(Provided information begins)

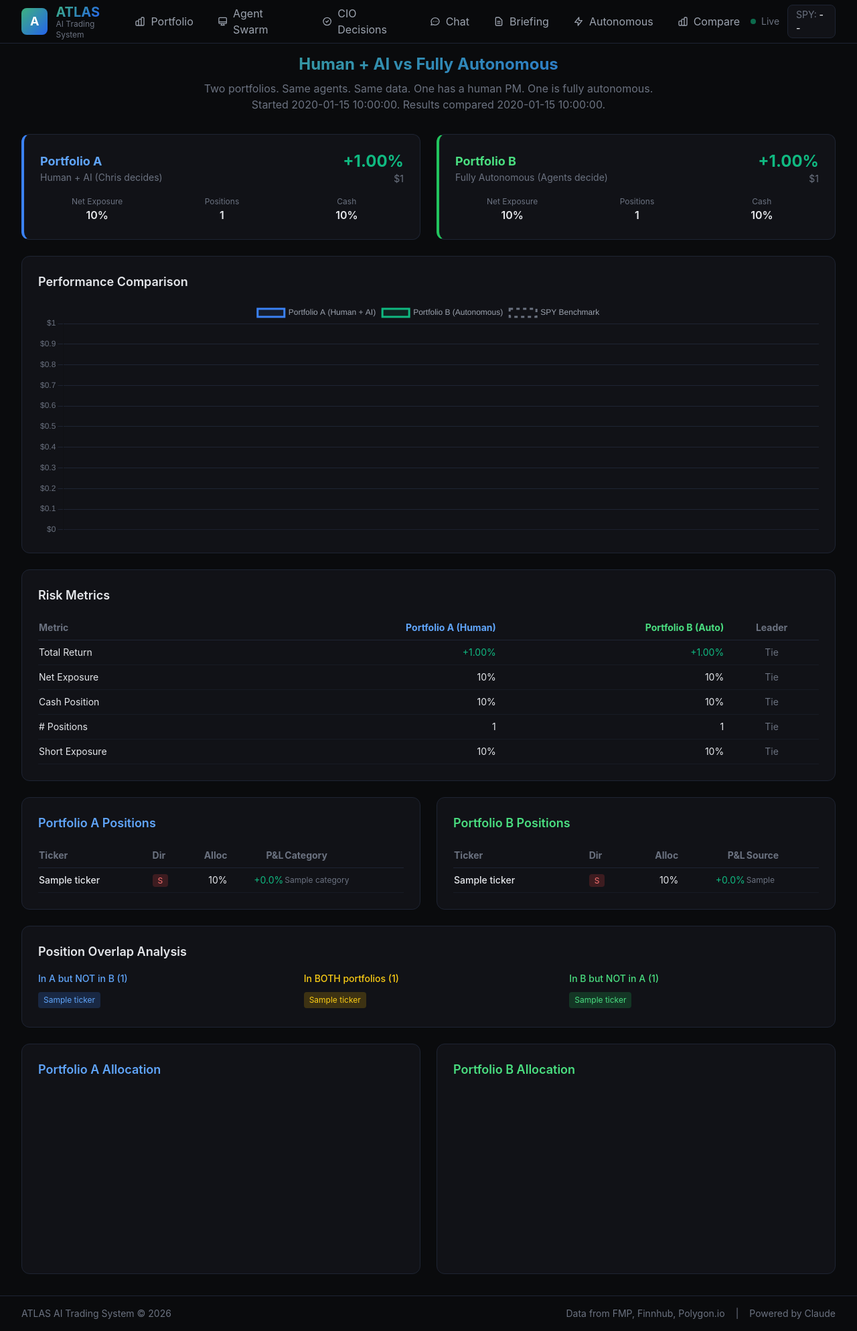
After one commit to chrisworsey55/atlas, a Flask app: template templates/compare.html in a window 1280 px wide. The commit adds this page. Shown: the whole page at 67% size. Run offline with Flask 3, Linux system fonts and the light colour scheme; the template is opened without the code that fills it: most values are stand-ins (such as "Sample title", 1, 10 or a date in 2020); a map, chart or similar area stays blank; some libraries are stand-ins or nearby versions.

Commit message:
Portfolio comparison: Human vs Autonomous side by side
- Add /compare dashboard page with side-by-side portfolio analysis
- Compare Portfolio A (Human + AI) vs Portfolio B (Fully Autonomous)
- Show equity curves, allocation pie charts, position overlap analysis
- Risk metrics comparison (net exposure, cash %, positions, concentration)
- Update /pnl to update BOTH portfolios (state + autonomous)
- Create pnl_history.json for autonomous portfolio tracking
- Add Compare link to navigation

Co-Authored-By: Claude Opus 4.5 <noreply@anthropic.com>

```diff
--- a/templates/base.html
+++ b/templates/base.html
@@ -191,6 +191,14 @@
                             <span>Autonomous</span>
                         </span>
                     </a>
+                    <a href="/atlas/compare" class="nav-link {% if active_page == 'compare' %}active{% endif %}">
+                        <span class="flex items-center space-x-2">
+                            <svg class="w-4 h-4" fill="none" stroke="currentColor" viewBox="0 0 24 24">
+                                <path stroke-linecap="round" stroke-linejoin="round" stroke-width="2" d="M9 19v-6a2 2 0 00-2-2H5a2 2 0 00-2 2v6a2 2 0 002 2h2a2 2 0 002-2zm0 0V9a2 2 0 012-2h2a2 2 0 012 2v10m-6 0a2 2 0 002 2h2a2 2 0 002-2m0 0V5a2 2 0 012-2h2a2 2 0 012 2v14a2 2 0 01-2 2h-2a2 2 0 01-2-2z"/>
+                            </svg>
+                            <span>Compare</span>
+                        </span>
+                    </a>
                 </div>
 
                 <!-- Status indicator -->
--- /dev/null
+++ b/templates/compare.html
@@ -0,0 +1,451 @@
+{% extends "base.html" %}
+
+{% block title %}Human vs Autonomous{% endblock %}
+
+{% block content %}
+<div class="space-y-6">
+    <!-- Header -->
+    <div class="text-center mb-8">
+        <h1 class="text-2xl font-bold gradient-text mb-2">Human + AI vs Fully Autonomous</h1>
+        <p class="text-atlas-muted max-w-2xl mx-auto">
+            Two portfolios. Same agents. Same data. One has a human PM. One is fully autonomous.
+            Started {{ start_date }}. Results compared {{ compare_date }}.
+        </p>
+    </div>
+
+    <!-- Scoreboard -->
+    <div class="grid grid-cols-2 gap-6">
+        <!-- Portfolio A -->
+        <div class="card p-6 border-l-4 border-l-blue-500">
+            <div class="flex items-center justify-between mb-4">
+                <div>
+                    <h2 class="text-lg font-bold text-blue-400">Portfolio A</h2>
+                    <p class="text-sm text-atlas-muted">Human + AI (Chris decides)</p>
+                </div>
+                <div class="text-right">
+                    <div class="text-2xl font-bold {{ 'pnl-positive' if portfolio_a.total_return >= 0 else 'pnl-negative' }}">
+                        {{ '{:+.2f}'.format(portfolio_a.total_return) }}%
+                    </div>
+                    <div class="text-sm text-atlas-muted">${{ '{:,.0f}'.format(portfolio_a.total_value) }}</div>
+                </div>
+            </div>
+            <div class="grid grid-cols-3 gap-4 text-center">
+                <div>
+                    <div class="text-atlas-muted text-xs">Net Exposure</div>
+                    <div class="font-semibold">{{ '{:.0f}'.format(portfolio_a.net_exposure) }}%</div>
+                </div>
+                <div>
+                    <div class="text-atlas-muted text-xs">Positions</div>
+                    <div class="font-semibold">{{ portfolio_a.num_positions }}</div>
+                </div>
+                <div>
+                    <div class="text-atlas-muted text-xs">Cash</div>
+                    <div class="font-semibold">{{ '{:.0f}'.format(portfolio_a.cash_pct) }}%</div>
+                </div>
+            </div>
+        </div>
+
+        <!-- Portfolio B -->
+        <div class="card p-6 border-l-4 border-l-green-500">
+            <div class="flex items-center justify-between mb-4">
+                <div>
+                    <h2 class="text-lg font-bold text-green-400">Portfolio B</h2>
+                    <p class="text-sm text-atlas-muted">Fully Autonomous (Agents decide)</p>
+                </div>
+                <div class="text-right">
+                    <div class="text-2xl font-bold {{ 'pnl-positive' if portfolio_b.total_return >= 0 else 'pnl-negative' }}">
+                        {{ '{:+.2f}'.format(portfolio_b.total_return) }}%
+                    </div>
+                    <div class="text-sm text-atlas-muted">${{ '{:,.0f}'.format(portfolio_b.total_value) }}</div>
+                </div>
+            </div>
+            <div class="grid grid-cols-3 gap-4 text-center">
+                <div>
+                    <div class="text-atlas-muted text-xs">Net Exposure</div>
+                    <div class="font-semibold">{{ '{:.0f}'.format(portfolio_b.net_exposure) }}%</div>
+                </div>
+                <div>
+                    <div class="text-atlas-muted text-xs">Positions</div>
+                    <div class="font-semibold">{{ portfolio_b.num_positions }}</div>
+                </div>
+                <div>
+                    <div class="text-atlas-muted text-xs">Cash</div>
+                    <div class="font-semibold">{{ '{:.0f}'.format(portfolio_b.cash_pct) }}%</div>
+                </div>
+            </div>
+        </div>
+    </div>
+
+    <!-- Equity Curve Comparison -->
+    <div class="card p-6">
+        <h3 class="text-lg font-semibold mb-4">Performance Comparison</h3>
+        <div class="chart-container" style="height: 350px;">
+            <canvas id="equityCompareChart"></canvas>
+        </div>
+    </div>
+
+    <!-- Risk Metrics Comparison -->
+    <div class="card p-6">
+        <h3 class="text-lg font-semibold mb-4">Risk Metrics</h3>
+        <div class="overflow-x-auto">
+            <table class="w-full text-sm">
+                <thead>
+                    <tr class="border-b border-atlas-border text-atlas-muted">
+                        <th class="text-left py-2">Metric</th>
+                        <th class="text-right py-2 text-blue-400">Portfolio A (Human)</th>
+                        <th class="text-right py-2 text-green-400">Portfolio B (Auto)</th>
+                        <th class="text-center py-2">Leader</th>
+                    </tr>
+                </thead>
+                <tbody>
+                    <tr class="border-b border-atlas-border/50">
+                        <td class="py-2">Total Return</td>
+                        <td class="text-right py-2 {{ 'pnl-positive' if portfolio_a.total_return >= 0 else 'pnl-negative' }}">{{ '{:+.2f}'.format(portfolio_a.total_return) }}%</td>
+                        <td class="text-right py-2 {{ 'pnl-positive' if portfolio_b.total_return >= 0 else 'pnl-negative' }}">{{ '{:+.2f}'.format(portfolio_b.total_return) }}%</td>
+                        <td class="text-center py-2">
+                            {% if portfolio_a.total_return > portfolio_b.total_return %}
+                            <span class="px-2 py-0.5 rounded text-xs bg-blue-500/20 text-blue-400">A</span>
+                            {% elif portfolio_b.total_return > portfolio_a.total_return %}
+                            <span class="px-2 py-0.5 rounded text-xs bg-green-500/20 text-green-400">B</span>
+                            {% else %}
+                            <span class="text-atlas-muted">Tie</span>
+                            {% endif %}
+                        </td>
+                    </tr>
+                    <tr class="border-b border-atlas-border/50">
+                        <td class="py-2">Net Exposure</td>
+                        <td class="text-right py-2">{{ '{:.0f}'.format(portfolio_a.net_exposure) }}%</td>
+                        <td class="text-right py-2">{{ '{:.0f}'.format(portfolio_b.net_exposure) }}%</td>
+                        <td class="text-center py-2">
+                            {% if portfolio_a.net_exposure < portfolio_b.net_exposure %}
+                            <span class="px-2 py-0.5 rounded text-xs bg-blue-500/20 text-blue-400">A (less risk)</span>
+                            {% elif portfolio_b.net_exposure < portfolio_a.net_exposure %}
+                            <span class="px-2 py-0.5 rounded text-xs bg-green-500/20 text-green-400">B (less risk)</span>
+                            {% else %}
+                            <span class="text-atlas-muted">Tie</span>
+                            {% endif %}
+                        </td>
+                    </tr>
+                    <tr class="border-b border-atlas-border/50">
+                        <td class="py-2">Cash Position</td>
+                        <td class="text-right py-2">{{ '{:.0f}'.format(portfolio_a.cash_pct) }}%</td>
+                        <td class="text-right py-2">{{ '{:.0f}'.format(portfolio_b.cash_pct) }}%</td>
+                        <td class="text-center py-2">
+                            {% if portfolio_a.cash_pct > portfolio_b.cash_pct %}
+                            <span class="px-2 py-0.5 rounded text-xs bg-blue-500/20 text-blue-400">A (more dry powder)</span>
+                            {% elif portfolio_b.cash_pct > portfolio_a.cash_pct %}
+                            <span class="px-2 py-0.5 rounded text-xs bg-green-500/20 text-green-400">B (more dry powder)</span>
+                            {% else %}
+                            <span class="text-atlas-muted">Tie</span>
+                            {% endif %}
+                        </td>
+                    </tr>
+                    <tr class="border-b border-atlas-border/50">
+                        <td class="py-2"># Positions</td>
+                        <td class="text-right py-2">{{ portfolio_a.num_positions }}</td>
+                        <td class="text-right py-2">{{ portfolio_b.num_positions }}</td>
+                        <td class="text-center py-2">
+                            {% if portfolio_a.num_positions > portfolio_b.num_positions %}
+                            <span class="px-2 py-0.5 rounded text-xs bg-blue-500/20 text-blue-400">A (more diverse)</span>
+                            {% elif portfolio_b.num_positions > portfolio_a.num_positions %}
+                            <span class="px-2 py-0.5 rounded text-xs bg-green-500/20 text-green-400">B (more diverse)</span>
+                            {% else %}
+                            <span class="text-atlas-muted">Tie</span>
+                            {% endif %}
+                        </td>
+                    </tr>
+                    <tr class="border-b border-atlas-border/50">
+                        <td class="py-2">Short Exposure</td>
+                        <td class="text-right py-2">{{ '{:.0f}'.format(portfolio_a.short_exposure) }}%</td>
+                        <td class="text-right py-2">{{ '{:.0f}'.format(portfolio_b.short_exposure) }}%</td>
+                        <td class="text-center py-2">
+                            {% if portfolio_a.short_exposure > portfolio_b.short_exposure %}
+                            <span class="px-2 py-0.5 rounded text-xs bg-blue-500/20 text-blue-400">A (hedged)</span>
+                            {% elif portfolio_b.short_exposure > portfolio_a.short_exposure %}
+                            <span class="px-2 py-0.5 rounded text-xs bg-green-500/20 text-green-400">B (hedged)</span>
+                            {% else %}
+                            <span class="text-atlas-muted">Tie</span>
+                            {% endif %}
+                        </td>
+                    </tr>
+                </tbody>
+            </table>
+        </div>
+    </div>
+
+    <!-- Position Comparison -->
+    <div class="grid grid-cols-1 lg:grid-cols-2 gap-6">
+        <!-- Portfolio A Positions -->
+        <div class="card p-6">
+            <h3 class="text-lg font-semibold mb-4 text-blue-400">Portfolio A Positions</h3>
+            <div class="overflow-x-auto">
+                <table class="w-full text-sm">
+                    <thead>
+                        <tr class="border-b border-atlas-border text-atlas-muted">
+                            <th class="text-left py-2">Ticker</th>
+                            <th class="text-left py-2">Dir</th>
+                            <th class="text-right py-2">Alloc</th>
+                            <th class="text-right py-2">P&L</th>
+                            <th class="text-left py-2">Category</th>
+                        </tr>
+                    </thead>
+                    <tbody>
+                        {% for pos in positions_a %}
+                        <tr class="border-b border-atlas-border/50 hover:bg-atlas-card/50 {{ 'bg-yellow-500/10' if pos.ticker in overlap_tickers else '' }}">
+                            <td class="py-2 font-medium">{{ pos.ticker }}</td>
+                            <td class="py-2">
+                                <span class="px-2 py-0.5 rounded text-xs {{ 'bg-green-500/20 text-green-400' if pos.direction == 'LONG' else 'bg-red-500/20 text-red-400' }}">
+                                    {{ pos.direction[:1] }}
+                                </span>
+                            </td>
+                            <td class="text-right py-2">{{ '{:.0f}'.format(pos.allocation_pct) }}%</td>
+                            <td class="text-right py-2 {{ 'pnl-positive' if (pos.pnl_pct or 0) >= 0 else 'pnl-negative' }}">
+                                {{ '{:+.1f}'.format(pos.pnl_pct or 0) }}%
+                            </td>
+                            <td class="py-2 text-atlas-muted text-xs">{{ pos.category or 'N/A' }}</td>
+                        </tr>
+                        {% endfor %}
+                    </tbody>
+                </table>
+            </div>
+        </div>
+
+        <!-- Portfolio B Positions -->
+        <div class="card p-6">
+            <h3 class="text-lg font-semibold mb-4 text-green-400">Portfolio B Positions</h3>
+            <div class="overflow-x-auto">
+                <table class="w-full text-sm">
+                    <thead>
+                        <tr class="border-b border-atlas-border text-atlas-muted">
+                            <th class="text-left py-2">Ticker</th>
+                            <th class="text-left py-2">Dir</th>
+                            <th class="text-right py-2">Alloc</th>
+                            <th class="text-right py-2">P&L</th>
+                            <th class="text-left py-2">Source</th>
+                        </tr>
+                    </thead>
+                    <tbody>
+                        {% for pos in positions_b %}
+                        <tr class="border-b border-atlas-border/50 hover:bg-atlas-card/50 {{ 'bg-yellow-500/10' if pos.ticker in overlap_tickers else '' }}">
+                            <td class="py-2 font-medium">{{ pos.ticker }}</td>
+                            <td class="py-2">
+                                <span class="px-2 py-0.5 rounded text-xs {{ 'bg-green-500/20 text-green-400' if pos.direction == 'LONG' else 'bg-red-500/20 text-red-400' }}">
+                                    {{ pos.direction[:1] }}
+                                </span>
+                            </td>
+                            <td class="text-right py-2">{{ '{:.0f}'.format(pos.allocation_pct) }}%</td>
+                            <td class="text-right py-2 {{ 'pnl-positive' if (pos.pnl_pct or 0) >= 0 else 'pnl-negative' }}">
+                                {{ '{:+.1f}'.format(pos.pnl_pct or 0) }}%
+                            </td>
+                            <td class="py-2 text-atlas-muted text-xs">{{ pos.agent_source or 'N/A' }}</td>
+                        </tr>
+                        {% endfor %}
+                    </tbody>
+                </table>
+            </div>
+        </div>
+    </div>
+
+    <!-- Overlap/Divergence Analysis -->
+    <div class="card p-6">
+        <h3 class="text-lg font-semibold mb-4">Position Overlap Analysis</h3>
+        <div class="grid grid-cols-1 md:grid-cols-3 gap-6">
+            <!-- In A only -->
+            <div>
+                <h4 class="text-sm font-medium text-blue-400 mb-2">In A but NOT in B ({{ only_a|length }})</h4>
+                <div class="space-y-1">
+                    {% for ticker in only_a %}
+                    <span class="inline-block px-2 py-1 rounded text-xs bg-blue-500/20 text-blue-400 mr-1 mb-1">{{ ticker }}</span>
+                    {% else %}
+                    <span class="text-atlas-muted text-sm">None</span>
+                    {% endfor %}
+                </div>
+            </div>
+
+            <!-- In both -->
+            <div>
+                <h4 class="text-sm font-medium text-yellow-400 mb-2">In BOTH portfolios ({{ overlap_tickers|length }})</h4>
+                <div class="space-y-1">
+                    {% for ticker in overlap_tickers %}
+                    <span class="inline-block px-2 py-1 rounded text-xs bg-yellow-500/20 text-yellow-400 mr-1 mb-1">{{ ticker }}</span>
+                    {% else %}
+                    <span class="text-atlas-muted text-sm">None</span>
+                    {% endfor %}
+                </div>
+            </div>
+
+            <!-- In B only -->
+            <div>
+                <h4 class="text-sm font-medium text-green-400 mb-2">In B but NOT in A ({{ only_b|length }})</h4>
+                <div class="space-y-1">
+                    {% for ticker in only_b %}
+                    <span class="inline-block px-2 py-1 rounded text-xs bg-green-500/20 text-green-400 mr-1 mb-1">{{ ticker }}</span>
+                    {% else %}
+                    <span class="text-atlas-muted text-sm">None</span>
+                    {% endfor %}
+                </div>
+            </div>
+        </div>
+    </div>
+
+    <!-- Allocation Pie Charts -->
+    <div class="grid grid-cols-1 lg:grid-cols-2 gap-6">
+        <div class="card p-6">
+            <h3 class="text-lg font-semibold mb-4 text-blue-400">Portfolio A Allocation</h3>
+            <div class="chart-container" style="height: 250px;">
+                <canvas id="pieChartA"></canvas>
+            </div>
+        </div>
+        <div class="card p-6">
+            <h3 class="text-lg font-semibold mb-4 text-green-400">Portfolio B Allocation</h3>
+            <div class="chart-container" style="height: 250px;">
+                <canvas id="pieChartB"></canvas>
+            </div>
+        </div>
+    </div>
+</div>
+{% endblock %}
+
+{% block extra_scripts %}
+<script>
+    // Equity curve comparison chart
+    const equityCtx = document.getElementById('equityCompareChart');
+    if (equityCtx) {
+        new Chart(equityCtx, {
+            type: 'line',
+            data: {
+                labels: {{ equity_dates | safe }},
+                datasets: [
+                    {
+                        label: 'Portfolio A (Human + AI)',
+                        data: {{ equity_a | safe }},
+                        borderColor: '#3b82f6',
+                        backgroundColor: 'rgba(59, 130, 246, 0.1)',
+                        fill: true,
+                        tension: 0.3
+                    },
+                    {
+                        label: 'Portfolio B (Autonomous)',
+                        data: {{ equity_b | safe }},
+                        borderColor: '#10b981',
+                        backgroundColor: 'rgba(16, 185, 129, 0.1)',
+                        fill: true,
+                        tension: 0.3
+                    },
+                    {
+                        label: 'SPY Benchmark',
+                        data: {{ spy_values | safe }},
+                        borderColor: '#6b7280',
+                        backgroundColor: 'transparent',
+                        borderDash: [5, 5],
+                        tension: 0.3
+                    }
+                ]
+            },
+            options: {
+                responsive: true,
+                maintainAspectRatio: false,
+                interaction: {
+                    intersect: false,
+                    mode: 'index'
+                },
+                plugins: {
+                    legend: {
+                        position: 'top',
+                        labels: { color: '#9ca3af' }
+                    },
+                    tooltip: {
+                        callbacks: {
+                            label: function(context) {
+                                return context.dataset.label + ': $' + context.raw.toLocaleString();
+                            }
+                        }
+                    }
+                },
+                scales: {
+                    x: {
+                        ticks: { color: '#6b7280' },
+                        grid: { color: '#1e2433' }
+                    },
+                    y: {
+                        ticks: {
+                            color: '#6b7280',
+                            callback: value => '$' + value.toLocaleString()
+                        },
+                        grid: { color: '#1e2433' }
+                    }
+                }
+            }
+        });
+    }
+
+    // Pie chart A
+    const pieCtxA = document.getElementById('pieChartA');
+    if (pieCtxA) {
+        new Chart(pieCtxA, {
+            type: 'doughnut',
+            data: {
+                labels: {{ pie_labels_a | safe }},
+                datasets: [{
+                    data: {{ pie_values_a | safe }},
+                    backgroundColor: [
+                        '#3b82f6', '#10b981', '#f59e0b', '#ef4444', '#8b5cf6',
+                        '#ec4899', '#14b8a6', '#f97316', '#6366f1', '#84cc16',
+                        '#06b6d4', '#d946ef', '#22c55e', '#eab308'
+                    ],
+                    borderColor: '#111217',
+                    borderWidth: 2
+                }]
+            },
+            options: {
+                responsive: true,
+                maintainAspectRatio: false,
+                plugins: {
+                    legend: {
+                        position: 'right',
+                        labels: { color: '#9ca3af', font: { size: 11 } }
+                    }
+                }
+            }
+        });
+    }
+
+    // Pie chart B
+    const pieCtxB = document.getElementById('pieChartB');
+    if (pieCtxB) {
+        new Chart(pieCtxB, {
+            type: 'doughnut',
+            data: {
+                labels: {{ pie_labels_b | safe }},
+                datasets: [{
+                    data: {{ pie_values_b | safe }},
+                    backgroundColor: [
+                        '#10b981', '#3b82f6', '#f59e0b', '#ef4444', '#8b5cf6',
+                        '#ec4899', '#14b8a6', '#f97316', '#6366f1', '#84cc16'
+                    ],
+                    borderColor: '#111217',
+                    borderWidth: 2
+                }]
+            },
+            options: {
+                responsive: true,
+                maintainAspectRatio: false,
+                plugins: {
+                    legend: {
+                        position: 'right',
+                        labels: { color: '#9ca3af', font: { size: 11 } }
+                    }
+                }
+            }
+        });
+    }
+
+    // Auto-refresh every 60 seconds during market hours
+    const now = new Date();
+    const hour = now.getHours();
+    const isMarketHours = hour >= 9 && hour < 17;
+    if (isMarketHours) {
+        setTimeout(() => location.reload(), 60000);
+    }
+</script>
+{% endblock %}
```
Also changed, not shown: agents/update_prices.py (+55 -14 lines), api/atlas_api.py (+207 -0 lines), data/autonomous/pnl_history.json (added, +8 -0 lines).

(Provided information ends)

— Your assignment —
Extract the lines exactly, please: the first line of the listing, the line with "- Risk metrics comparison (net", and every line between them, but no pictures.

— Your solution —
After one commit to chrisworsey55/atlas, a Flask app: template templates/compare.html in a window 1280 px wide. The commit adds this page. Shown: the whole page at 67% size. Run offline with Flask 3, Linux system fonts and the light colour scheme; the template is opened without the code that fills it: most values are stand-ins (such as "Sample title", 1, 10 or a date in 2020); a map, chart or similar area stays blank; some libraries are stand-ins or nearby versions.

Commit message:
Portfolio comparison: Human vs Autonomous side by side
- Add /compare dashboard page with side-by-side portfolio analysis
- Compare Portfolio A (Human + AI) vs Portfolio B (Fully Autonomous)
- Show equity curves, allocation pie charts, position overlap analysis
- Risk metrics comparison (net exposure, cash %, positions, concentration)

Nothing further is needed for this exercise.